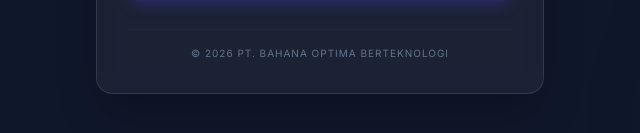
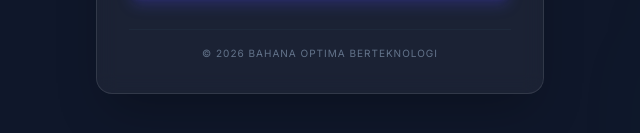
Before and after one commit to Bob-Sw/sap-bob-demo, a plain HTML site: page web/login.html in a window 1280 px wide. Shown: the part 561-694 px from the top of the page, 320-960 px from the left. Drawn offline with nearby package versions, Linux system fonts and the light colour scheme.

Commit message:
Fix HTML encoding issues in login.html

```diff
--- a/web/login.html
+++ b/web/login.html
@@ -105,7 +105,7 @@
         </form>
 
         <div class="mt-8 text-center border-t border-slate-800 pt-4">
-            <p class="text-[10px] text-slate-500 uppercase tracking-widest">&copy; 2026 PT. Bahana Optima Berteknologi
+            <p class="text-[10px] text-slate-500 uppercase tracking-widest">&copy; 2026 Bahana Optima Berteknologi
             </p>
         </div>
     </div>
```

+---+

_WHAT TO DO_
Each entry above is to be written out again unchanged, apart from the pictures, which are left out.

_WRITTEN ANSWER_
Before and after one commit to Bob-Sw/sap-bob-demo, a plain HTML site: page web/login.html in a window 1280 px wide. Shown: the part 561-694 px from the top of the page, 320-960 px from the left. Drawn offline with nearby package versions, Linux system fonts and the light colour scheme.

Commit message:
Fix HTML encoding issues in login.html

```diff
--- a/web/login.html
+++ b/web/login.html
@@ -105,7 +105,7 @@
         </form>
 
         <div class="mt-8 text-center border-t border-slate-800 pt-4">
-            <p class="text-[10px] text-slate-500 uppercase tracking-widest">&copy; 2026 PT. Bahana Optima Berteknologi
+            <p class="text-[10px] text-slate-500 uppercase tracking-widest">&copy; 2026 Bahana Optima Berteknologi
             </p>
         </div>
     </div>
```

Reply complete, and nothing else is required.